1.3. Does Ethnic Identity Buffer or Exacerbate the Impact of RSD?

There are two key benefits of examining ethnic identity as a moderator between RSD and health. First, the theoretical and empirical literature has indicated that not all characteristics of ethnic identity are uniformly protective-and in some instances, certain aspects of ethnic identity may actually worsen the negative effects of discrimination [39,40,43,58,59]. Understanding which aspects of identity are protective-and which are not-may be crucial in developing culturally tailored interventions that address discrimination and psychological well-being. Second, ethnic identity has been minimally investigated among YSMBM in general, and in the context of RSD specifically. The very personal and often vulnerable nature of intimate partner-seeking makes RSD a unique racialized stressor. That RSD is defined as an online-specific phenomenon also makes it unique-given that discrimination is typically more brazen, prejudices more overt, and rejection more frequent–in high density, quasi-anonymous settings such as online venues [60,61,62,63,64]. The novel RSD scale used in this study captures a broad scope of these experiences and distinguishes between expressions of discrimination to a greater degree than most measures of discrimination . Its distinction between race of perpetrator (same-race and White perpetration of RSD) is especially useful, as there is a noteworthy deficit of research that accounts for differences between in-group and out-group discrimination in the context of RSD. Examination of same-race perpetration of RSD is rare in general, though we have found that YSMBM report complex attitudes toward same-race perpetration of RSD in previous work .

Given the importance of ethnic identity in the context of race-related stress, the current study aims to examine the ways in which ethnic identity might serve to modify the relationship between RSD and psychological well-being among YSMBM. In accordance with prior theoretical and empirical work, we hypothesized that (Hypothesis 1; H1) higher scores on RSD would be associated with poorer psychological well-being among the study sample; (Hypothesis 2; H2) higher scores on ethnic identity search would exacerbate the association between RSD and well-being; and (Hypothesis 3; H3) higher scores on ethnic identity commitment would attenuate the association between RSD and well-being.

2.1. Participants

Eligibility Criteria. In order to be eligible for the study, participants had to meet the following criteria: quente British mulheres (1) identify as a man; (2) be assigned male sex at birth; (3) identify prierican, or with any other racial/ethnic identity across the African diaspora (e.g., Afro-Caribbean, African, etc.); (4) be between the ages of 18 and 29 inclusive; (5) identify as gay, bisexual, queer, same-gender-loving, or another non-heterosexual identity, or report having had any sexual contact with a man in the last 3 months; (6) report having used a website or mobile app to find male partners for sexual activity in the last 3 months; and (7) reside in the United States.

2.2. Recruitment

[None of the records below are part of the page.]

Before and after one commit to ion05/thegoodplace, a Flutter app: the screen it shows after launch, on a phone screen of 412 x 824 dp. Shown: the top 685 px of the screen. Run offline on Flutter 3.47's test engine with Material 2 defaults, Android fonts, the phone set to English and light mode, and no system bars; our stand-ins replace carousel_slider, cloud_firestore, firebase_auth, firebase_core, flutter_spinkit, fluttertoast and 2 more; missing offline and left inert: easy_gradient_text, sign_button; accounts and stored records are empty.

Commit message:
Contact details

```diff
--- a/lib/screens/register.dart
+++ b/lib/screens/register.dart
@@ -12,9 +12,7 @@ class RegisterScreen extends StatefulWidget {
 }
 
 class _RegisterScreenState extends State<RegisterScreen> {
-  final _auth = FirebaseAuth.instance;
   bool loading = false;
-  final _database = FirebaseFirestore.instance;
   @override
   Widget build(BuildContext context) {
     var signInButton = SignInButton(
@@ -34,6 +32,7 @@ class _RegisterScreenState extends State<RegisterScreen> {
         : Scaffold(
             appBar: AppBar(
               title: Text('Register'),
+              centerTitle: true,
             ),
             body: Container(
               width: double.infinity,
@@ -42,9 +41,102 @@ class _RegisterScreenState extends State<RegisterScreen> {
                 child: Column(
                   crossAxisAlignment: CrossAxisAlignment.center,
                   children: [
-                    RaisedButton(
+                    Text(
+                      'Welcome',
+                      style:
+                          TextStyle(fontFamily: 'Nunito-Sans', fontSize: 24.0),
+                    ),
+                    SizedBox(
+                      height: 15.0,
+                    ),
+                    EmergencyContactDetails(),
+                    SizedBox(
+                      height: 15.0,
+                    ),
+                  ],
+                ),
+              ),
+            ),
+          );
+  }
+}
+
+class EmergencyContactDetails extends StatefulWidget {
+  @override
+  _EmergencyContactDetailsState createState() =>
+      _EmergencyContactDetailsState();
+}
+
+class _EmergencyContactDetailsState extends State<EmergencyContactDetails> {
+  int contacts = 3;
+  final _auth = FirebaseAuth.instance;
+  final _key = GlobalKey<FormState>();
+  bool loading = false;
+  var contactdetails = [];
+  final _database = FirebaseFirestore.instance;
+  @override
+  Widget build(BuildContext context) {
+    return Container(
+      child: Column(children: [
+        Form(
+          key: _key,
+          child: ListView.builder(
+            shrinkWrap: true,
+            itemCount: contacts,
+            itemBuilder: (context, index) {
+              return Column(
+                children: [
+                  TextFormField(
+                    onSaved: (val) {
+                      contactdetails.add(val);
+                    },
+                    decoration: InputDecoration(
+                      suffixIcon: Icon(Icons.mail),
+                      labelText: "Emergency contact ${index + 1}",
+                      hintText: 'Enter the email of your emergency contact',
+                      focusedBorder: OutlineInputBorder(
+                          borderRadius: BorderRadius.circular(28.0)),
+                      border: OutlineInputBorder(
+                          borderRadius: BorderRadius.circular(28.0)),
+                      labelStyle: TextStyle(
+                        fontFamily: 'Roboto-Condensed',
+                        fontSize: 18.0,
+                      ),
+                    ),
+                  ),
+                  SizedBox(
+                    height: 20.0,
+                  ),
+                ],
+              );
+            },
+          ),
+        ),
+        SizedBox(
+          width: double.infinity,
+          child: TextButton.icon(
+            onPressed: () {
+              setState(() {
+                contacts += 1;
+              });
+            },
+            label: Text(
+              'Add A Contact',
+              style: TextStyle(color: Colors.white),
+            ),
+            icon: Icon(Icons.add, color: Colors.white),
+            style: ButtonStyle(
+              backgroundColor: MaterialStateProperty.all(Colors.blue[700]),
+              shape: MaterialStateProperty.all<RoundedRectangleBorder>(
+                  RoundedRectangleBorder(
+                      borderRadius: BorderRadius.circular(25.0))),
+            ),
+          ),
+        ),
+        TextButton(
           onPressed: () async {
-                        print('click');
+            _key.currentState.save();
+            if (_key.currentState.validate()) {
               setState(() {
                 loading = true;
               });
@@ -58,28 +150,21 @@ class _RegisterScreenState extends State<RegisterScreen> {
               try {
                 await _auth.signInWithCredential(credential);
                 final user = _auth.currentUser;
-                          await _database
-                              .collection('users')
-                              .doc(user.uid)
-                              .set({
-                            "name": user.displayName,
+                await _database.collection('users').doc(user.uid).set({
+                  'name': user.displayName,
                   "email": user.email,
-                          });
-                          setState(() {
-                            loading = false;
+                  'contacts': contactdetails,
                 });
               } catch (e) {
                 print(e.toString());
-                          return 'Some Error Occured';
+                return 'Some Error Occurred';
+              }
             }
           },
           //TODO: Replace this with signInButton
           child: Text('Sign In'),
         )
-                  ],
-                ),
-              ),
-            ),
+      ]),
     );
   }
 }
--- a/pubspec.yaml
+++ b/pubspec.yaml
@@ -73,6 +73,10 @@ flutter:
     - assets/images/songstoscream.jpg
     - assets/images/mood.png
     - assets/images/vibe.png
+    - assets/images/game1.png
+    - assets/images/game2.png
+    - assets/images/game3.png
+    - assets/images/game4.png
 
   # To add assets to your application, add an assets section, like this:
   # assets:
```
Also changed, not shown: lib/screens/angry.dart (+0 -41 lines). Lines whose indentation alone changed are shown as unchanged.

A non-probability convenience sample of YSMBM were recruited using best practices for online survey sampling [66,67] between . Participants were primarily recruited through Facebook and Scruff, a mobile app for gay and bisexual men to meet one another for sex or dating. Prospective participants viewed advertisements for the study and clicked on a link embedded in the advertisement that directed them to the study webpage. Advertisements on Facebook were only made viewable to men in the targeted age range who lived in the United States. Facebook ads were further tailored to target individuals who (1) indicated that they were “interested in” men, or who omitted information on the gender in which they were interested; (2) indicated interest in various LGBTQ-related pages on Facebook; (3) matched Facebook’s behavior algorithms for U.S. African American Multicultural Affinity; or (4) indicated interest in various pages related to popular Black culture.